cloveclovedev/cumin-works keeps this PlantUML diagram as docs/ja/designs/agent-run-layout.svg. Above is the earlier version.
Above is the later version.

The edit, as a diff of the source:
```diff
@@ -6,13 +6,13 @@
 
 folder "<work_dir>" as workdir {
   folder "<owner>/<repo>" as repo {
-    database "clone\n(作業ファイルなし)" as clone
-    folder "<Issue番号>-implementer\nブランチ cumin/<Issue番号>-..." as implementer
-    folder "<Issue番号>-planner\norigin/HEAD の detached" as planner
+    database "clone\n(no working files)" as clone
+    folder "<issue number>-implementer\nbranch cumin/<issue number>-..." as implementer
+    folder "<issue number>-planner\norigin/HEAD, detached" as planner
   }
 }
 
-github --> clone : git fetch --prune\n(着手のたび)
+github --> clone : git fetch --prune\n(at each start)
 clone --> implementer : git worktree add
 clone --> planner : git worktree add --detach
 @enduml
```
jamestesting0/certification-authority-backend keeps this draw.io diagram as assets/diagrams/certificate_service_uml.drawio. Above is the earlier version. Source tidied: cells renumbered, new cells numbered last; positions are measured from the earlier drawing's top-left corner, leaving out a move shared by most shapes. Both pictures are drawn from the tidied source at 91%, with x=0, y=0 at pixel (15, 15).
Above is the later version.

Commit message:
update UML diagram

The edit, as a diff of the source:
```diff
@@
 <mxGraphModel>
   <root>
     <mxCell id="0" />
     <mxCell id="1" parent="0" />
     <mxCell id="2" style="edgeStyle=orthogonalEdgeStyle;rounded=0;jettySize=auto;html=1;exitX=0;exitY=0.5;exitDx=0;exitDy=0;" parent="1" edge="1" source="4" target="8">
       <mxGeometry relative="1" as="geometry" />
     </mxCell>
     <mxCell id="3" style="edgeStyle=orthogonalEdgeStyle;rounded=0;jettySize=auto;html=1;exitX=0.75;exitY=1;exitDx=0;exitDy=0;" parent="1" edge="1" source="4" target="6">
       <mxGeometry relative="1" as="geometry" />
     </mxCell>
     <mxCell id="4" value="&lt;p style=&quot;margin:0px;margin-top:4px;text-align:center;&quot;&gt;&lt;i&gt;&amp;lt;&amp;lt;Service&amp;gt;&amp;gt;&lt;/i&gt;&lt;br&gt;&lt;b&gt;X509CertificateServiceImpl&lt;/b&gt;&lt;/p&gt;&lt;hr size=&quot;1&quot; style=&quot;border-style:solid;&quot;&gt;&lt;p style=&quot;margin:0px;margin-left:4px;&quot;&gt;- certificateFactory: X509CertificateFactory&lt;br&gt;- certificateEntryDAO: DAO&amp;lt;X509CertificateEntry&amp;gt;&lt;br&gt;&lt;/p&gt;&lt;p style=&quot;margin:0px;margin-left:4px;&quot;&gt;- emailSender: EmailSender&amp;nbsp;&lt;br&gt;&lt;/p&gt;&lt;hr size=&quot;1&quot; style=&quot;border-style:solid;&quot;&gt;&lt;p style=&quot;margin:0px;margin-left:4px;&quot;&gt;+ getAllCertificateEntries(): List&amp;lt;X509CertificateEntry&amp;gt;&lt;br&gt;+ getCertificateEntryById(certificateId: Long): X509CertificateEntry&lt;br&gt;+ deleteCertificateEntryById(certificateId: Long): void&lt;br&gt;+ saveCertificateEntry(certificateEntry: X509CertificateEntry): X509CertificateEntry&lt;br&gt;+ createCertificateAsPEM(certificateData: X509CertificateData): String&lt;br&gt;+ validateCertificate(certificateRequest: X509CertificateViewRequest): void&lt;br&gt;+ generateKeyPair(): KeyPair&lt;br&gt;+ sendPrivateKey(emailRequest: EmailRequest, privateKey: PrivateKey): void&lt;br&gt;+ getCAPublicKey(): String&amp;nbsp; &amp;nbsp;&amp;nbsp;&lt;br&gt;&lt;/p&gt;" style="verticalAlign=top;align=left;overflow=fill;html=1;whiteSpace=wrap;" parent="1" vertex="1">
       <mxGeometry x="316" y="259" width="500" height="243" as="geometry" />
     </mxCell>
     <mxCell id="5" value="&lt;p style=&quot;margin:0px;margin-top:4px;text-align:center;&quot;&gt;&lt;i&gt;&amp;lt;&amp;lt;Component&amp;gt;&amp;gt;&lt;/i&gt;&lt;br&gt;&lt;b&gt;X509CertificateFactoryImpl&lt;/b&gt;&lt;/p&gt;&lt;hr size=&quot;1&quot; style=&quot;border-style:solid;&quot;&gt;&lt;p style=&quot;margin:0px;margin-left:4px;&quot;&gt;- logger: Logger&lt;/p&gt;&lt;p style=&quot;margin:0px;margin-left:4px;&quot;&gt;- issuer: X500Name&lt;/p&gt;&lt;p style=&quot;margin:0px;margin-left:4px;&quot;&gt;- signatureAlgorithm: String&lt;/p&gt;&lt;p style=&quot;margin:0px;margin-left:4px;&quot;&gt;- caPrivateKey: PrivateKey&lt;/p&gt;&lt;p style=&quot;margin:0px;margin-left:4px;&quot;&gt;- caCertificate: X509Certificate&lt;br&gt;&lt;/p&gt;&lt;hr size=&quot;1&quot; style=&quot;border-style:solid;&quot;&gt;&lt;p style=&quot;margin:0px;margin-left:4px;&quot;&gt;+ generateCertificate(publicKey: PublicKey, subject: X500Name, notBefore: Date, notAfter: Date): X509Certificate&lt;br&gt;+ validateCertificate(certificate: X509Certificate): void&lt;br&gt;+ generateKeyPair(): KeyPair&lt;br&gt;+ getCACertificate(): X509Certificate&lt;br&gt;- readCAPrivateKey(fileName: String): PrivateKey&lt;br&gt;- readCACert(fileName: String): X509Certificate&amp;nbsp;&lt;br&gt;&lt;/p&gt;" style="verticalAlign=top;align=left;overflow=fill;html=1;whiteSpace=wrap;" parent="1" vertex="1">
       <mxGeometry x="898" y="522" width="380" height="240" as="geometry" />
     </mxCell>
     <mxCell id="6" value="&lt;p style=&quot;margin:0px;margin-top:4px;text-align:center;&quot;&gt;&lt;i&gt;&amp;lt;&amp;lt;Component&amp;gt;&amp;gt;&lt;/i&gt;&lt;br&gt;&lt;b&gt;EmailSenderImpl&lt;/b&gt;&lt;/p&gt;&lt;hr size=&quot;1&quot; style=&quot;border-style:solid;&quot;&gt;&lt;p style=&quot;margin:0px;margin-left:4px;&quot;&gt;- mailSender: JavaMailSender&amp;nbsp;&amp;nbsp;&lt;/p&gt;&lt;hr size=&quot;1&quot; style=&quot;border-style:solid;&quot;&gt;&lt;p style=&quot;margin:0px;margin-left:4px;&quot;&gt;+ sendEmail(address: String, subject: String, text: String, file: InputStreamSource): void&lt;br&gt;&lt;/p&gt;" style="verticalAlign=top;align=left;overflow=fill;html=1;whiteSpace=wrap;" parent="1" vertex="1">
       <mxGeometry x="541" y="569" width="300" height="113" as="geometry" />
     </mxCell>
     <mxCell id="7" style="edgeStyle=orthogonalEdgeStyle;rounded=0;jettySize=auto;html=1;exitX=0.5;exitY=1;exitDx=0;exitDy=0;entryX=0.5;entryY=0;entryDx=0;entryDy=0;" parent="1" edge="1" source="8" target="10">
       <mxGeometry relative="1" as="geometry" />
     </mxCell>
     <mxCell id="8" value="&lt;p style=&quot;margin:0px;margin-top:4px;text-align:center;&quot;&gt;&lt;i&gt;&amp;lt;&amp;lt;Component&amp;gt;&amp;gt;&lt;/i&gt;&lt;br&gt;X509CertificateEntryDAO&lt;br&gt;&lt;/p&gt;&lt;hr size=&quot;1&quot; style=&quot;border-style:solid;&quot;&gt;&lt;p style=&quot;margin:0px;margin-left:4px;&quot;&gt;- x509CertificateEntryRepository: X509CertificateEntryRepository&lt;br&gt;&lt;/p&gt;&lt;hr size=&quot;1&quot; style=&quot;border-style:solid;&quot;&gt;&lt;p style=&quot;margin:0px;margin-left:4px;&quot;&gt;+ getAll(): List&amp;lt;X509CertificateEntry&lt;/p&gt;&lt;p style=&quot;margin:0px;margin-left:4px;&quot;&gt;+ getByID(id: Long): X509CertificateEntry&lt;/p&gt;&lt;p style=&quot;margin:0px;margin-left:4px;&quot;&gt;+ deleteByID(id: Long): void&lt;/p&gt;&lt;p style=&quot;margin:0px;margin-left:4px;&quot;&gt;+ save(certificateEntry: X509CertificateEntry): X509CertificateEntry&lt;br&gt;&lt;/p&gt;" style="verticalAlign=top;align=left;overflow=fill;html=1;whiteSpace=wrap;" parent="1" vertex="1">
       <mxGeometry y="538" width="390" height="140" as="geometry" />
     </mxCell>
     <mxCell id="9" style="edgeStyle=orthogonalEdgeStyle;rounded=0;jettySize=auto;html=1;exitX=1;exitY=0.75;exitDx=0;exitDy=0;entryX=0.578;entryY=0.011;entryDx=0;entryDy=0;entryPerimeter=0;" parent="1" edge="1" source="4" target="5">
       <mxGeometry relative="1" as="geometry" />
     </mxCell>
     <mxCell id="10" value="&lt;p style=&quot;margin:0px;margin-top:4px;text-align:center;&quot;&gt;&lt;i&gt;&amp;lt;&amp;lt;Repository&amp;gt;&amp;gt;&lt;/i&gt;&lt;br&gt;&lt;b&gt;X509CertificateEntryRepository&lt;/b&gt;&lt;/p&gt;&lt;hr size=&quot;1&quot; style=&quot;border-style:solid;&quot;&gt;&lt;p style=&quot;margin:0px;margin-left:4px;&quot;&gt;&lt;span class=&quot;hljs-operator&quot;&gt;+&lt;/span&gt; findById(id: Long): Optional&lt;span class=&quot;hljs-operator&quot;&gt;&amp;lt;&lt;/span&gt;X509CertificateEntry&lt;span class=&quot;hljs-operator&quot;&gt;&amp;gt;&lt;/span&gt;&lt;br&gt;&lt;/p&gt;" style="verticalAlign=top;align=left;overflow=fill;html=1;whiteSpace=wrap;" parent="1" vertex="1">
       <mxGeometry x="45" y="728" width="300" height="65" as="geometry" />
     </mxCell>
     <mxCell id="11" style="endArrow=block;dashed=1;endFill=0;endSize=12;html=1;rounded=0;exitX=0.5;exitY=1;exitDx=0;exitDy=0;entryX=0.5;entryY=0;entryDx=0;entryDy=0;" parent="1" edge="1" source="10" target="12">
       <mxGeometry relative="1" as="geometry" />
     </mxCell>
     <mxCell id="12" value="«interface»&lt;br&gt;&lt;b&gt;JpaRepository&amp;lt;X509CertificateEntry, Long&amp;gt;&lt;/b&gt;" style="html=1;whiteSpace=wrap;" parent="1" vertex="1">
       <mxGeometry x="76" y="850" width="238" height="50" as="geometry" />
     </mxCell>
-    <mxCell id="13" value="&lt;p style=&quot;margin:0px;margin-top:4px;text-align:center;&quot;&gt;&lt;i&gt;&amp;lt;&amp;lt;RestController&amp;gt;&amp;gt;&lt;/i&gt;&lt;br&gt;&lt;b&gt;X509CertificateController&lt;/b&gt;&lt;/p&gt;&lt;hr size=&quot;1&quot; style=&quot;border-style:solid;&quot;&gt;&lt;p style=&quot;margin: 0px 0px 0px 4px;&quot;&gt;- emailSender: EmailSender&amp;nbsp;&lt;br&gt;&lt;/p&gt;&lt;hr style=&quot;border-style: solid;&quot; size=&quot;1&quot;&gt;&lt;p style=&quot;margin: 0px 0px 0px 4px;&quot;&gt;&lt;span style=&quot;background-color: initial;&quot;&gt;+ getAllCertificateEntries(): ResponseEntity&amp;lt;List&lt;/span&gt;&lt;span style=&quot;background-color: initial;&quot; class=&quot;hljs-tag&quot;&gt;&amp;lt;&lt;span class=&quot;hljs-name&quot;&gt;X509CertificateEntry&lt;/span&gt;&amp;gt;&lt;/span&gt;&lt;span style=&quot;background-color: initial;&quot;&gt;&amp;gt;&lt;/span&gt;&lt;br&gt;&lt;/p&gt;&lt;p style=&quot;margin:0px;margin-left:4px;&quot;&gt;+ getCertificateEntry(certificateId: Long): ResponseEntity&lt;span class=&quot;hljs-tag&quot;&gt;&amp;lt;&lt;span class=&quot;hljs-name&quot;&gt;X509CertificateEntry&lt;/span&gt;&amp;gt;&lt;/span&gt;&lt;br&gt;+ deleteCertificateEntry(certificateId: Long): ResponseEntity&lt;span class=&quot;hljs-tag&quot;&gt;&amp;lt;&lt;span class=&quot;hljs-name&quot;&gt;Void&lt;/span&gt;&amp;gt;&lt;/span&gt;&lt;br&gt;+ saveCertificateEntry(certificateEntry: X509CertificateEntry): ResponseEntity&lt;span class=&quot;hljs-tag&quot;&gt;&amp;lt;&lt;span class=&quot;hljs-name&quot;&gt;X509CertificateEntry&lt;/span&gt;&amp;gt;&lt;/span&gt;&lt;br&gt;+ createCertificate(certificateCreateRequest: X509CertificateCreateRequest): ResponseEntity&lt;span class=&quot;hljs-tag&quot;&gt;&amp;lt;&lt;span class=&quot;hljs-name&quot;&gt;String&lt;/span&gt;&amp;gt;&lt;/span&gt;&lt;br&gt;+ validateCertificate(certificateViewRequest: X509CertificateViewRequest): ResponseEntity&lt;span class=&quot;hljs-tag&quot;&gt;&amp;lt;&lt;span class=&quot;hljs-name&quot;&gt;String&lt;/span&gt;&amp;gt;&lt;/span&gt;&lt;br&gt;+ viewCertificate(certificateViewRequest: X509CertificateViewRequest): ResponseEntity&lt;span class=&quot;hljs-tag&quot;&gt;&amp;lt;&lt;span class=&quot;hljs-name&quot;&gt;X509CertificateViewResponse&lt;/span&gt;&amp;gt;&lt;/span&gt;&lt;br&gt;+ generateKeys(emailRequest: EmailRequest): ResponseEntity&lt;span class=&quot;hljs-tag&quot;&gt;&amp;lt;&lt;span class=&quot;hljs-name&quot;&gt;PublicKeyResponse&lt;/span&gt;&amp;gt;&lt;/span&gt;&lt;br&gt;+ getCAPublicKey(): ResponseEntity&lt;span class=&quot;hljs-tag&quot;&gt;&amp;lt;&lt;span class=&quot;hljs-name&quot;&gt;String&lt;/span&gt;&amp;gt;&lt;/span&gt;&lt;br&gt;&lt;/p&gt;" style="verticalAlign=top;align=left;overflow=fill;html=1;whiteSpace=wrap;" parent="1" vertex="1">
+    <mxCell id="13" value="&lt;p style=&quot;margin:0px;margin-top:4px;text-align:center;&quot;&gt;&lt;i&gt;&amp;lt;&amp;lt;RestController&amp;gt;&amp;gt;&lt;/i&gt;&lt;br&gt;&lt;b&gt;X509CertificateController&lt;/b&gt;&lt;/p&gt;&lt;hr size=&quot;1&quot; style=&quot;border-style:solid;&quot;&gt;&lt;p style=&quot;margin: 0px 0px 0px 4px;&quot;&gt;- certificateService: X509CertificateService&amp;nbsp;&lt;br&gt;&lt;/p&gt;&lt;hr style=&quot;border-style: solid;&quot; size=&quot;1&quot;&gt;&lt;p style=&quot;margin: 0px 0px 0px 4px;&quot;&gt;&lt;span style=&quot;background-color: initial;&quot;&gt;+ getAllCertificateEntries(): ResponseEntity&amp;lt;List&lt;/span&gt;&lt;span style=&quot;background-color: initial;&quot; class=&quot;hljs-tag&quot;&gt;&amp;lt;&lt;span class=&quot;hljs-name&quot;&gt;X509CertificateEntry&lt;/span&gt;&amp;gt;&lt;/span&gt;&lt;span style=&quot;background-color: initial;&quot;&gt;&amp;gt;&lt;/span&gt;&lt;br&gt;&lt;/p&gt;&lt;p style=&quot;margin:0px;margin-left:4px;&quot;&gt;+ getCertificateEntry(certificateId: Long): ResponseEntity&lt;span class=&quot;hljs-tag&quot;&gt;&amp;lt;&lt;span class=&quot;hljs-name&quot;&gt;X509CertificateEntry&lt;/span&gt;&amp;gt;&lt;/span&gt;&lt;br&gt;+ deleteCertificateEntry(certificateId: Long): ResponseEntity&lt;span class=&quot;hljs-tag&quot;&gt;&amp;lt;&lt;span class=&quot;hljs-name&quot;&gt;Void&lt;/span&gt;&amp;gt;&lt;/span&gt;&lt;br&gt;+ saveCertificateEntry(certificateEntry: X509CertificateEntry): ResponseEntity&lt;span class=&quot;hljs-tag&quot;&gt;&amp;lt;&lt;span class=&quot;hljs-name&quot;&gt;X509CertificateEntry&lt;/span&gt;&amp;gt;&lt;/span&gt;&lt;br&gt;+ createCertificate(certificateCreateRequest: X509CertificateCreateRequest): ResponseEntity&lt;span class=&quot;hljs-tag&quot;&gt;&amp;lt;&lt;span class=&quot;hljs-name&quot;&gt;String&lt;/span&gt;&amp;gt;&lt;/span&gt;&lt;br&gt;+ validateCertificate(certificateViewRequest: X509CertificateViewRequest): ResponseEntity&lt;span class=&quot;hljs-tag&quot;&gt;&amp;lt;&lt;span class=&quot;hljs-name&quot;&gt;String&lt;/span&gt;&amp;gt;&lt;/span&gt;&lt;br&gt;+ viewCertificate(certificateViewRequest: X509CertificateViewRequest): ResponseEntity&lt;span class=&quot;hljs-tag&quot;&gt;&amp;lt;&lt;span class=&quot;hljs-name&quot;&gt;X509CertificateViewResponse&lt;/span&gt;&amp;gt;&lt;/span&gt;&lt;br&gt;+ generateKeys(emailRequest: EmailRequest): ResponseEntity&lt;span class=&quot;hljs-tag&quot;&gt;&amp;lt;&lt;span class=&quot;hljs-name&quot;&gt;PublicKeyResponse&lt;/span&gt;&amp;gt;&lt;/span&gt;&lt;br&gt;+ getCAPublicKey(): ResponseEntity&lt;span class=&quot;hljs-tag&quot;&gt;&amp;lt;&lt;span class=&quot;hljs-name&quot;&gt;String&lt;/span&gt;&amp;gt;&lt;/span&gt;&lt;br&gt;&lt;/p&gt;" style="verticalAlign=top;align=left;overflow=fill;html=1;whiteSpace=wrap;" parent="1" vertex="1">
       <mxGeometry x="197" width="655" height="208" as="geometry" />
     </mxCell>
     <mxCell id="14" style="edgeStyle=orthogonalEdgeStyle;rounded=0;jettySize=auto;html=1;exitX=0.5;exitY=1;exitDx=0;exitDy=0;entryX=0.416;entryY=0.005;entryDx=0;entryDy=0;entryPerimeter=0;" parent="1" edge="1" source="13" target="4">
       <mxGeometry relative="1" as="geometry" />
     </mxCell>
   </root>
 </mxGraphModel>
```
===============
§ **What is being asked**
Go through the lines above and tally those with the string "edgeStyle". The total is all that is needed.

§ **Reply**
5